An official website of the United States government
Here's how you know
A .mil website belongs to an official U.S. Department of Defense organization in the United States.
A lock (lock ) or https:// means you’ve safely connected to the .mil website. Share sensitive information only on official, secure websites.

Home : News : State Partnership Program
NEWS | Feb. 2, 2011

Guard ADT conference points way forward

By Capt. Peter Shinn 734th Agri-Business Development Team

JALALABAD, Afghanistan - Two Agribusiness Development Teams that are currently working in eastern Afghanistan and the two ADT's that will replace them met here Jan. 28 to compare notes, share best practices and chart the way ahead for the ADT's in Kunar and Nangarhar provinces.

The Iowa National Guard’s 734th ADT, based in Kunar, and Missouri ADT IV, based in Nangarhar, have been working to develop the agribusiness sector in eastern Afghanistan since July. The Illinois National Guard’s 1-14th ADT is slated to relieve the Iowa team in a few months, while Missouri ADT V will do the same for Missouri ADT IV at about the same time.

The ADT conference, which kicked-off at Forward Operating Base Fenty in Jalalabad, marked the first time all four ADT's had gathered. During opening remarks, U.S. Army Col. Andrew Poppas of Janesville, Wis., commander of the 101st Airborne Division’s Task Force Bastogne, commended the Iowa ADT and Missouri ADT IV, and urged the incoming ADT's to emulate their predecessors.

“You’re looking at two ADT's in Iowa and Missouri that came in here at a sprint and haven’t let up,” Poppas said. “You’ve got a very limited amount of time to make a difference here, so make sure you’re prepared to hit the ground running.”

U.S. Army Col. Craig Bargfrede of Ankeny, Iowa, commander of the Iowa ADT, credited the TF Bastogne Civil Affairs team for organizing the conference. He also explained the event’s primary objectives.

“Colonel Fortune [the commander of Missouri ADT IV] and myself wanted to make sure the teams that will follow us can transition seamlessly,” Bargfrede said. “This conference has given us the opportunity to share our experience with them first-hand, and given them the opportunity to get a brigade-level perspective on civil-military operations.”

Michael Fortune is a St. Louis native and U.S. Army colonel.

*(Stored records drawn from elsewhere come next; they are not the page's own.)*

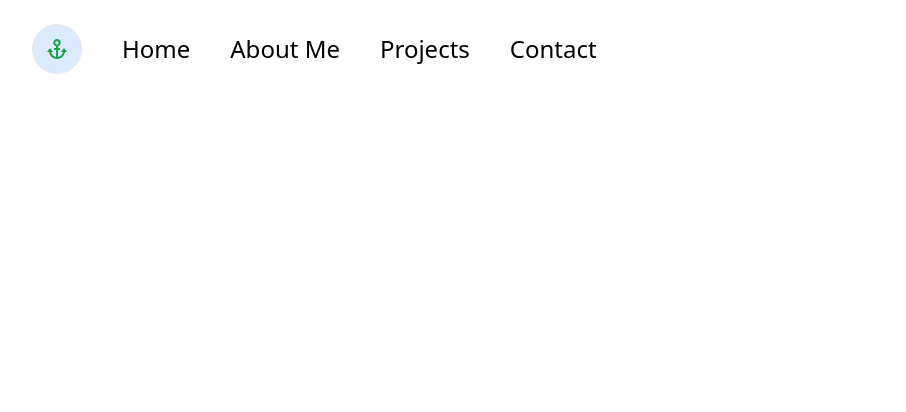
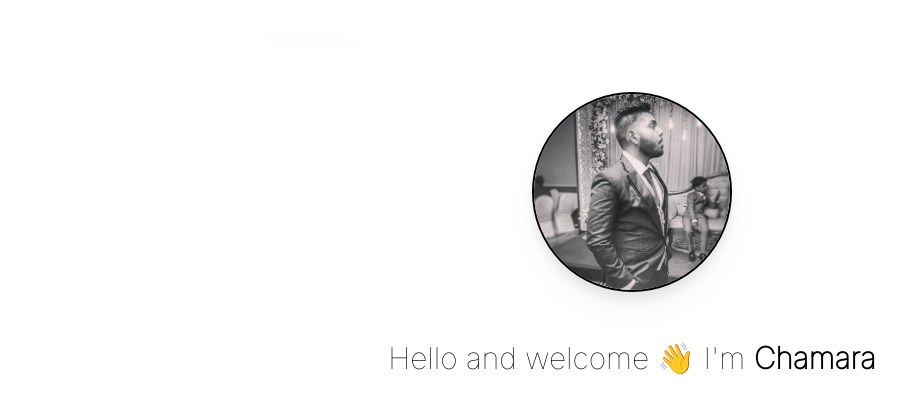
Before and after one commit to ccweerasinghe1994/blog, a Next.js app: page / in a window 1280 px wide. Shown: the top 412 px of the page, without its empty margins (8-914 px from the left). Built offline with nearby package versions, Linux system fonts and the light colour scheme.

Commit message:
adding header

```diff
--- a/app/components/NavBar.tsx
+++ b/app/components/NavBar.tsx
@@ -1,27 +1,19 @@
-import { BiAnchor } from 'react-icons/bi';
-const NavBar = () => {
+import { NextPage } from 'next';
+import Link from 'next/link';
+
+type NavBarT = {
+	className?: string;
+};
+const NavBar: NextPage<NavBarT> = () => {
 	return (
-		<div className="navbar ml-2 mt-2 rh-mt r-text r-h-ml  dark:text-slate-300">
-			<div className="flex items-center gap-2 r-h-g">
-				<h1 className="border p-3 rounded-full bg-blue-100">
-					<BiAnchor className="text-green-600" />
-				</h1>
-				<nav>
-					<ul className="flex gap-2 r-h-g">
-						<li>
-							<a href="#">Home</a>
-						</li>
-						<li>
-							<a href="#about">About Me</a>
-						</li>
-						<li>
-							<a href="#projects">Projects</a>
-						</li>
-						<li>
-							<a href="#contact">Contact</a>
-						</li>
-					</ul>
-				</nav>
+		<div className="navbar rh-pt r-text r-h-pl  dark:text-slate-300 font-bold sticky top-0 dark:bg-slate-600 drop-shadow-xl z-10">
+			<div className="prose prose-xl mx-auto flex justify-between flex-col sm:flex-row tracking-wider">
+				<Link
+					className="text-white/90 no-underline hover:text-white "
+					href={'/'}
+				>
+					Chamara
+				</Link>
 			</div>
 		</div>
 	);
--- /dev/null
+++ b/app/components/ProfilePic.tsx
@@ -0,0 +1,17 @@
+import Image from 'next/image';
+
+const ProfilePic = () => {
+	return (
+		<section className="w-full mx-auto">
+			<Image
+				alt="chamara"
+				width={200}
+				height={200}
+				src={'/images/profile.jpg'}
+				priority
+				className=" border-2 border-black dark:border-slate-500 drop-shadow-xl shadow-black mx-auto mt-8 rounded-full"
+			/>
+		</section>
+	);
+};
+export default ProfilePic;
--- a/app/globals.css
+++ b/app/globals.css
@@ -27,14 +27,14 @@ body {
 } */
 
 .r-text {
-	@apply sm:text-sm  md:text-lg  lg:text-xl  xl:text-2xl  2xl:text-3xl;
+	@apply sm:text-sm  md:text-lg  lg:text-xl  xl:text-2xl;
 }
 
-.r-h-ml {
-	@apply sm:ml-2 md:ml-4 lg:ml-8 xl:ml-10 2xl:ml-12;
+.r-h-pl {
+	@apply sm:pl-2 md:pl-4 lg:pl-8 xl:pl-10 2xl:pl-12;
 }
-.rh-mt {
-	@apply sm:mt-2 md:mt-4 lg:mt-5 xl:mt-6 2xl:mt-7;
+.rh-pt {
+	@apply sm:py-3;
 }
 
 .r-h-g {
--- a/app/layout.tsx
+++ b/app/layout.tsx
@@ -1,9 +1,9 @@
 import NavBar from './components/NavBar';
+import ProfilePic from './components/ProfilePic';
 import './globals.css';
-import { Inter } from 'next/font/google';
+import { Inter, Actor } from 'next/font/google';
 
-const inter = Inter({ subsets: ['latin'] });
-
+const inter = Inter({ subsets: ['latin'], weight: '100' });
 export const metadata = {
 	title: 'Create Next App',
 	description: 'Generated by create next app'
@@ -15,9 +15,10 @@ export default function RootLayout({
 	children: React.ReactNode;
 }) {
 	return (
-		<html lang="en">
+		<html lang="en" className={inter.className}>
 			<body className={`dark:bg-slate-800 ${inter.className}}`}>
 				<NavBar />
+				<ProfilePic />
 				{children}
 			</body>
 		</html>
--- a/app/page.tsx
+++ b/app/page.tsx
@@ -3,12 +3,12 @@ import Image from 'next/image';
 export default function Home() {
 	return (
 		<main className="mx-auto px-6">
-			{/* <p className="mt-12 text-3xl text-center dark:text-white">
+			<p className="mt-12 text-3xl text-center dark:text-white">
 				Hello and welcome 👋&nbsp;
 				<span className="whitespace-nowrap">
 					I&apos;m <span className="font-bold">Chamara</span>
 				</span>
-			</p> */}
+			</p>
 		</main>
 	);
 }
```
Also changed, not shown: public/images/profile.jpg (added).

He noted many of the lessons Missouri ADT IV learned in Nangahar mirror the experiences of the Iowa ADT in Kunar.

“I think Craig and I both agree that to maximize its effectiveness, the ADT must focus on empowering, motivating, training, and inspiring the Afghan people and their government to take ownership of and to address the many agriculture-related challenges here,” Fortune said. “In other words, we must find ways to get the Afghans fully invested in their own future."

Those lessons were important, according to U.S. Army Col. Fred Allen of Delavan, Ill., who commands the Illinois ADT.

“We just came from five days at the COIN [counterinsurgency] Academy in Kabul, and that was a lot of big-picture stuff,” Allen said. “It was great, but this conference has given us a much better view of some of our actual operational considerations, and we’ll be able to use what we’ve learned here to round out our pre-mobilization training.”

There are some differences between the situations of the Illinois ADT and Missouri ADT V. The Illinois ADT is replacing an ADT from Iowa, which replaced an ADT from California. In contrast, the Missouri National Guard constituted all four ADT's that have worked in Nangahar province since early 2008, and has committed to forming the next three ADT's that will serve in Nangahar. U.S. Army Col. John Akers of Troy, Mo., commander of Missouri ADT V, agreed the continuity of the Missouri ADT's is an advantage.

“It is, because we’re able to directly build on the accomplishments of the last ADT,” Akers said. “It also gives us a wealth of folks who have been on these ADT's across the state,” he added. “We’ve got people from Missouri ADT I and II working in state headquarters now, and we’ve got reach-back capability to that experience if we need it.”

Still, Akers pointed to the ADT conference as a significant educational experience for his team.

“This really showed me how important it is to put an ‘Afghan-face’ on what we’re doing here,” Akers said. “The emphasis isn’t on spending money on projects; it’s on getting the Afghan government into a position that they can provide agricultural services that are sustainable.”